In the US it is illegal to change medication without an instruction from patients, so as a follow up exercise Ariely suggested the supplier send a letter to the users giving them the option of switching to generic medication or maintaining the status quo. Regardless they had to return the letter or the supplier would have to stop sending their medications.
While they still had to do something, the choice architecture had been changed: they could choose between branded at the regular price, generic at a cheaper price, or do nothing and receive no future medication.
Around 70% switched.
In the end it wasn’t about branded or generic. It was about returning the letter. Understanding behaviour and responding with different choices yielded results.
What does this have to do with investing?
The environment matters, the choice architecture we are presented with matters. We think our actions are driven by our preferences. The reality is that our brains are wired to make the easiest, rather than the best, decisions.
Ariely notes that there are two types of challenges when it comes to our behaviour:
1. Friction – resistance or limitations; essentially what gets in our way
2. Fuel – what motivates us
When it comes to investing, we may have very good intentions, but temptation in the form of spending impedes us. We know what the right behaviour is, but knowing is not enough; it does not make us spend less or save more. We need to understand our limitations and remove barriers that we put in place, or that exist due to our environment, and then we need to think about how to add fuel to motivate ourselves and remain committed.
It is hard to be motivated to spend less and to save consistently. We can make it easier for ourselves by removing the biggest barrier – the decision not to spend – and adding motivation in the form of a goal that we care about and that is achievable. Of course not everyone needs savings goals to motivate them, but research out of the UK government’s National Savings and Investments arm suggests that those with specific goals save faster and more successfully than those who don’t have goals.
A simple example is setting up a debit order to automate saving towards a stated goal. That way the money leaves your account each month, without having to be prioritised in a long list of obligations and temptations. Even better, add an annual escalation to your debit order to increase your saving each year.
In this example we have understood our limitations (temptation) and built around them (made it easier to save by setting up a debit order and automatically increasing it each year). We remain committed knowing what we are working towards.
Tips for making better decisions
There are other easy ways to remove friction and improve decision-making. Here are five tips:
Give yourself time to evaluate the situation so you can make the right decisions. Be aware that the options presented to you do not always have your best interest at heart and understand that your response could mean the difference between loss or gain. Weigh up your options, become more tuned in, work on controlling your emotions.
2. Don’t always rely on your gut
Intuition helps us identify cues to avoid danger and survive. But avoid relying on your gut feelings when it comes to investing. Rather take the time to do your own research or invest with a reputable fund manager.
3. Narrow your options
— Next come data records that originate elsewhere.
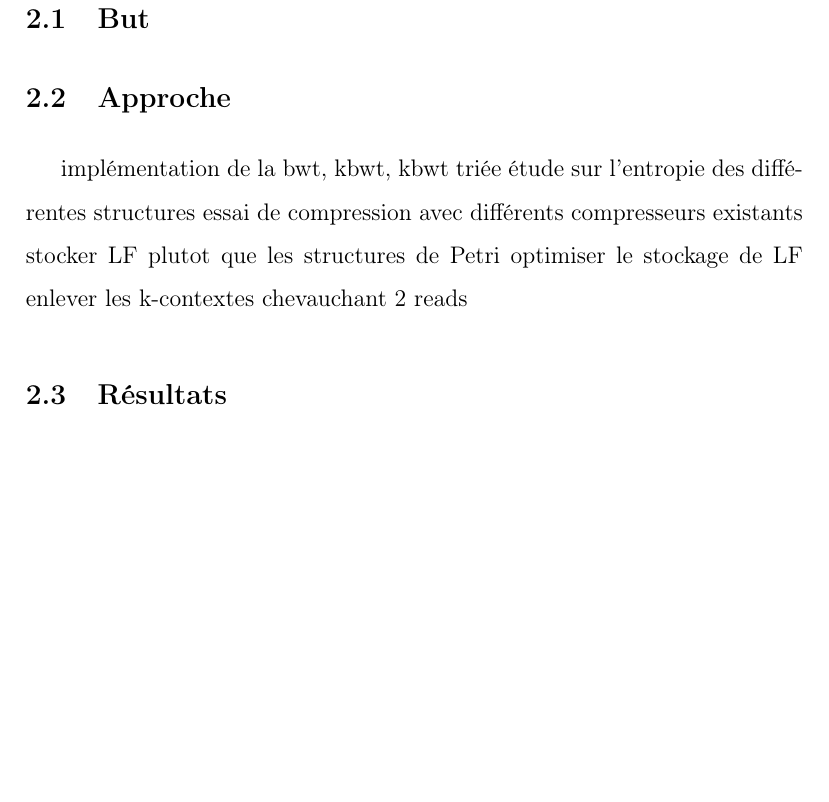
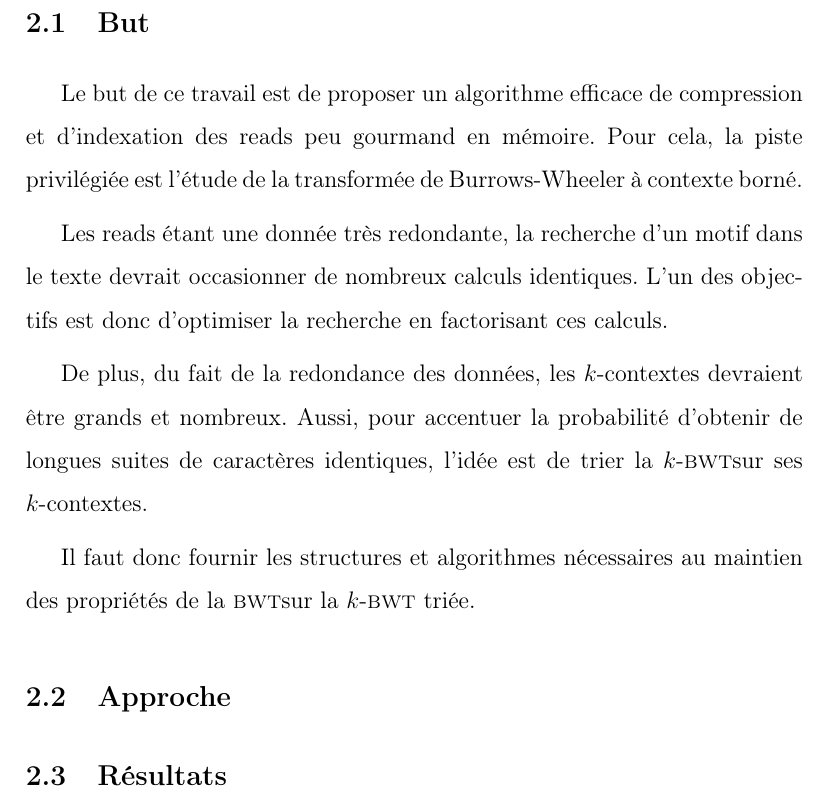
Before and after one commit to marionTommasi/Rapport-de-Stage-L3, a LaTeX document (rapport2.tex, which reads stage.tex): part of page 11 of 13, cut so that both start at the same text, the shorter picture padded with empty space. Compiled offline with pdfLaTeX.

Commit message:
intro deuxieme partie

```diff
--- a/stage.tex
+++ b/stage.tex
@@ -5,16 +5,24 @@
 %      	trier la kbwt (améliorer la compression)
 %		garder les propriétés de la bwt
 %		améliorer l'indexation (éviter les calculs redondants)
+Le but de ce travail est de proposer un algorithme efficace de compression et d'indexation des reads peu gourmand en mémoire. Pour cela, la piste privilégiée est l'étude de la transformée de Burrows-Wheeler à contexte borné.
 
+Les reads étant une donnée très redondante, la recherche d'un motif dans le texte devrait occasionner de nombreux calculs identiques. L'un des objectifs est donc d'optimiser la recherche en factorisant ces calculs.
+
+De plus, du fait de la redondance des données, les $k$-contextes devraient être grands et nombreux. Aussi, pour accentuer la probabilité d'obtenir de longues suites de caractères identiques, l'idée est de trier la \kbwt sur ses $k$-contextes.
+
+Il faut donc fournir les structures et algorithmes nécessaires au maintien des propriétés de la \bwt sur la \kbwt \ triée.
 
 
 \subsection{Approche}
-	implémentation de la bwt, kbwt, kbwt triée
-	étude sur l'entropie des différentes structures
-	essai de compression avec différents compresseurs existants
-	stocker LF plutot que les structures de Petri
-	optimiser le stockage de LF
-	enlever les k-contextes chevauchant 2 reads
+%	implémentation de la bwt, kbwt, kbwt triée
+%	étude sur l'entropie des différentes structures
+%	essai de compression avec différents compresseurs existants
+%	stocker LF plutot que les structures de Petri
+%	optimiser le stockage de LF
+%	enlever les k-contextes chevauchant 2 reads
+
+
 
 \subsection{Résultats}
 
```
People are attracted to choice, but that does not mean that having more choice will lead to better decisions, or a better decision-making process. Research has shown that, in the face of too much choice, people often land up making worse decisions, or suffering from buyer's remorse – that is, if they are able to make any choice at all, with many suffering from 'analysis paralysis'.
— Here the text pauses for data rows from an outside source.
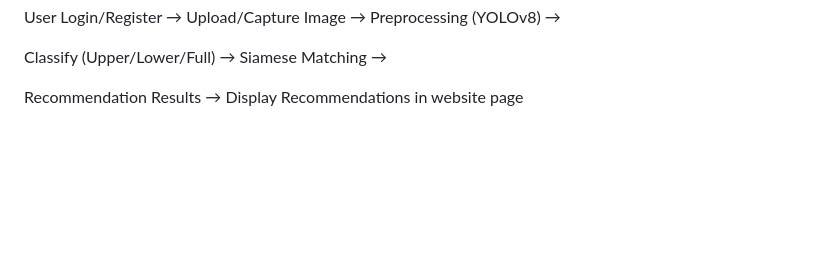
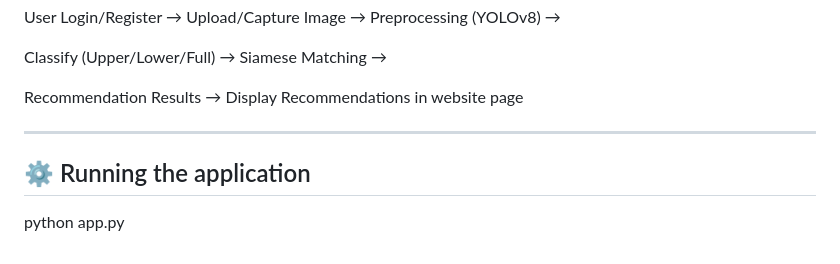
Before and after one commit to siddhikarawade/Fashion-Recommendation-System-UsingYOLO, a Markdown page: README.md, the part around the change. Drawn GitHub-style; blank space fills up the shorter version.

```diff
--- a/README.md
+++ b/README.md
@@ -140,3 +140,8 @@ User Login/Register → Upload/Capture Image → Preprocessing (YOLOv8) →
 Classify (Upper/Lower/Full) → Siamese Matching →
 
 Recommendation Results → Display Recommendations in website page
+
+---
+⚙️ Running the application
+---
+python app.py
```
4. Sleep on it
Some neuroscientists believe that the best fuel for decision-making is hitting that snooze button when your alarm clock rings in the morning. They believe that spending a few moments in this half-awake zone is not self-indulgent; rather it is a place where answers lie for all sorts of problems. This light meditative state facilitates creative thinking and allows us to get clarity on important priorities and decisions.
5. Ask for a second opinion
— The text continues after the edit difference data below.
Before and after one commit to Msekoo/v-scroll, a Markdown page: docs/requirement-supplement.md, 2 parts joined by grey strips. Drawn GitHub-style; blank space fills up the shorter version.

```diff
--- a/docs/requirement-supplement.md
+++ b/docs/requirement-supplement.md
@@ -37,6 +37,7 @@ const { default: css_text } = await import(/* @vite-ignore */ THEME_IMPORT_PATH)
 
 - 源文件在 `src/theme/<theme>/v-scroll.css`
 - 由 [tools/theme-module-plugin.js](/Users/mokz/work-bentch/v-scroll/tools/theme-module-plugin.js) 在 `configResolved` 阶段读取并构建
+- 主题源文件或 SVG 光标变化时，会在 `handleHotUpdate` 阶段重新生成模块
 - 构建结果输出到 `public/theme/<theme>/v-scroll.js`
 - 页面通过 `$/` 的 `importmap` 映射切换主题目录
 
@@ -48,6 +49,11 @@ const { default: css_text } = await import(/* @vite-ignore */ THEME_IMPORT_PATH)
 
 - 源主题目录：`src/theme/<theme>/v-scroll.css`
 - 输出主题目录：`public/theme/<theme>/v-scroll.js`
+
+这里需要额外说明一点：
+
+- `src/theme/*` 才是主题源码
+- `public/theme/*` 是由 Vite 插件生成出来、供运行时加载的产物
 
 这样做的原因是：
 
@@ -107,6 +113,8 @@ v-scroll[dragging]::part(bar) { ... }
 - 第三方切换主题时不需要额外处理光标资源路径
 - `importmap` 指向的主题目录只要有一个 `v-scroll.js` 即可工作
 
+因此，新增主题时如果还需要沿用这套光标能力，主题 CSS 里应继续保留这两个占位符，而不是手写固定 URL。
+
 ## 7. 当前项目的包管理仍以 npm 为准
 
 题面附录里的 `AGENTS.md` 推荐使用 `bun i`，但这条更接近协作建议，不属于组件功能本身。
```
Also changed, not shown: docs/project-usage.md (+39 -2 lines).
The good news is you don’t need to do it on your own; improve your chances of investing successfully by making use of the services of a good, independent financial adviser. Their role is to assist with long-term financial planning. They have the objectivity and experience to help you meet the full range of challenges you might face and they help you make decisions that are right for your circumstances.
Sources: Dan Ariely, Cris Antonio, Lynda Shaw